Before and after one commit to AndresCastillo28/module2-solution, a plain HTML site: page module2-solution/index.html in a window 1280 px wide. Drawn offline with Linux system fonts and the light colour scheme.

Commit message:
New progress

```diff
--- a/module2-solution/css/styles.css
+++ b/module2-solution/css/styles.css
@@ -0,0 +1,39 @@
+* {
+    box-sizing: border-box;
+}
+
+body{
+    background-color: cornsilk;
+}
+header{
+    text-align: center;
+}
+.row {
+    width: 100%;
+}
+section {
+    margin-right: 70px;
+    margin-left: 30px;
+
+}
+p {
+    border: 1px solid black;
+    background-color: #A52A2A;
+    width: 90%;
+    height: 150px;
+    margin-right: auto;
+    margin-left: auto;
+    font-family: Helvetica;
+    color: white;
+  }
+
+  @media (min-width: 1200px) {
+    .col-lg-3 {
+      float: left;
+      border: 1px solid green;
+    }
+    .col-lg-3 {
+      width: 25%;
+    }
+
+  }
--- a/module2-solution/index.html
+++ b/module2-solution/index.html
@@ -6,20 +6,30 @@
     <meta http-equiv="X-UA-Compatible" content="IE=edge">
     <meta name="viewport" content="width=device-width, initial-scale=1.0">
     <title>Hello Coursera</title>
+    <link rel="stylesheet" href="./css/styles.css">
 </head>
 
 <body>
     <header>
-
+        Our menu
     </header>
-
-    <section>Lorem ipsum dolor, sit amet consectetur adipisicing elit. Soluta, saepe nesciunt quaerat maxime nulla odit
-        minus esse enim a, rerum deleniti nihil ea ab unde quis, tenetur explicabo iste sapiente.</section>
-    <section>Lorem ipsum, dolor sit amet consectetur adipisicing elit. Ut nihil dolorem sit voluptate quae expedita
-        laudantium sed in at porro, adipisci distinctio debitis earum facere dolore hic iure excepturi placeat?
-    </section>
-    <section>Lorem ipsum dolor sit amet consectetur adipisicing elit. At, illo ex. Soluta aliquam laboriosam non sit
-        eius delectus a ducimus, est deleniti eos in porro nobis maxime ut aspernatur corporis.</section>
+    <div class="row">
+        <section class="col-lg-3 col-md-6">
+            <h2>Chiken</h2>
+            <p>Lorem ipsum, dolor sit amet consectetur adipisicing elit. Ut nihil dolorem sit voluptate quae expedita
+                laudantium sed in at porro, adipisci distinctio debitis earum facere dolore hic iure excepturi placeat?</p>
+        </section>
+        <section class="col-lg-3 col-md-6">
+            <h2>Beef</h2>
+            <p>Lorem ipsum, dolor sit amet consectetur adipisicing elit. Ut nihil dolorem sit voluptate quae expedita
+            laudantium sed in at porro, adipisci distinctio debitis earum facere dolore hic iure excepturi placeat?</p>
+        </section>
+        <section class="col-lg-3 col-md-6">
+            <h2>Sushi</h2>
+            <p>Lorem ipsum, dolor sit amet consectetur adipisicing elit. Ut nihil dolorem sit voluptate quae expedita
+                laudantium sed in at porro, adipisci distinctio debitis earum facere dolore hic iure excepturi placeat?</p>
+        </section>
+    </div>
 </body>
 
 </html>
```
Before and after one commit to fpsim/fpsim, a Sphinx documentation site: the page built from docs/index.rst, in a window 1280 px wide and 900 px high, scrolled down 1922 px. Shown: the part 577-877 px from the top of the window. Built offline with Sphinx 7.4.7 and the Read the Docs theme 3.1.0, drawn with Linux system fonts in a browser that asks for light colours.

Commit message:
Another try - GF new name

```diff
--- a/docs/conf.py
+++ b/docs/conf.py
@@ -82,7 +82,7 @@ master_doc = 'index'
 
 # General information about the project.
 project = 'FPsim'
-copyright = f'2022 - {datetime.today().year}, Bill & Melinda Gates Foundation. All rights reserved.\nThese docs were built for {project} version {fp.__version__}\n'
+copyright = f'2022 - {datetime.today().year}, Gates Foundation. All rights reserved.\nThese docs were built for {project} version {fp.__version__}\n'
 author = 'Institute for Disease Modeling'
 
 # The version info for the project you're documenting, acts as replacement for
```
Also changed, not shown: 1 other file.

==================================================

- ACTIVITY: Give back the full listing above, exactly as it reads.

- EXERCISE ANSWER:
Before and after one commit to AndresCastillo28/module2-solution, a plain HTML site: page module2-solution/index.html in a window 1280 px wide. Drawn offline with Linux system fonts and the light colour scheme.

Commit message:
New progress

```diff
--- a/module2-solution/css/styles.css
+++ b/module2-solution/css/styles.css
@@ -0,0 +1,39 @@
+* {
+    box-sizing: border-box;
+}
+
+body{
+    background-color: cornsilk;
+}
+header{
+    text-align: center;
+}
+.row {
+    width: 100%;
+}
+section {
+    margin-right: 70px;
+    margin-left: 30px;
+
+}
+p {
+    border: 1px solid black;
+    background-color: #A52A2A;
+    width: 90%;
+    height: 150px;
+    margin-right: auto;
+    margin-left: auto;
+    font-family: Helvetica;
+    color: white;
+  }
+
+  @media (min-width: 1200px) {
+    .col-lg-3 {
+      float: left;
+      border: 1px solid green;
+    }
+    .col-lg-3 {
+      width: 25%;
+    }
+
+  }
--- a/module2-solution/index.html
+++ b/module2-solution/index.html
@@ -6,20 +6,30 @@
     <meta http-equiv="X-UA-Compatible" content="IE=edge">
     <meta name="viewport" content="width=device-width, initial-scale=1.0">
     <title>Hello Coursera</title>
+    <link rel="stylesheet" href="./css/styles.css">
 </head>
 
 <body>
     <header>
-
+        Our menu
     </header>
-
-    <section>Lorem ipsum dolor, sit amet consectetur adipisicing elit. Soluta, saepe nesciunt quaerat maxime nulla odit
-        minus esse enim a, rerum deleniti nihil ea ab unde quis, tenetur explicabo iste sapiente.</section>
-    <section>Lorem ipsum, dolor sit amet consectetur adipisicing elit. Ut nihil dolorem sit voluptate quae expedita
-        laudantium sed in at porro, adipisci distinctio debitis earum facere dolore hic iure excepturi placeat?
-    </section>
-    <section>Lorem ipsum dolor sit amet consectetur adipisicing elit. At, illo ex. Soluta aliquam laboriosam non sit
-        eius delectus a ducimus, est deleniti eos in porro nobis maxime ut aspernatur corporis.</section>
+    <div class="row">
+        <section class="col-lg-3 col-md-6">
+            <h2>Chiken</h2>
+            <p>Lorem ipsum, dolor sit amet consectetur adipisicing elit. Ut nihil dolorem sit voluptate quae expedita
+                laudantium sed in at porro, adipisci distinctio debitis earum facere dolore hic iure excepturi placeat?</p>
+        </section>
+        <section class="col-lg-3 col-md-6">
+            <h2>Beef</h2>
+            <p>Lorem ipsum, dolor sit amet consectetur adipisicing elit. Ut nihil dolorem sit voluptate quae expedita
+            laudantium sed in at porro, adipisci distinctio debitis earum facere dolore hic iure excepturi placeat?</p>
+        </section>
+        <section class="col-lg-3 col-md-6">
+            <h2>Sushi</h2>
+            <p>Lorem ipsum, dolor sit amet consectetur adipisicing elit. Ut nihil dolorem sit voluptate quae expedita
+                laudantium sed in at porro, adipisci distinctio debitis earum facere dolore hic iure excepturi placeat?</p>
+        </section>
+    </div>
 </body>
 
 </html>
```
Before and after one commit to fpsim/fpsim, a Sphinx documentation site: the page built from docs/index.rst, in a window 1280 px wide and 900 px high, scrolled down 1922 px. Shown: the part 577-877 px from the top of the window. Built offline with Sphinx 7.4.7 and the Read the Docs theme 3.1.0, drawn with Linux system fonts in a browser that asks for light colours.

Commit message:
Another try - GF new name

```diff
--- a/docs/conf.py
+++ b/docs/conf.py
@@ -82,7 +82,7 @@ master_doc = 'index'
 
 # General information about the project.
 project = 'FPsim'
-copyright = f'2022 - {datetime.today().year}, Bill & Melinda Gates Foundation. All rights reserved.\nThese docs were built for {project} version {fp.__version__}\n'
+copyright = f'2022 - {datetime.today().year}, Gates Foundation. All rights reserved.\nThese docs were built for {project} version {fp.__version__}\n'
 author = 'Institute for Disease Modeling'
 
 # The version info for the project you're documenting, acts as replacement for
```
Also changed, not shown: 1 other file.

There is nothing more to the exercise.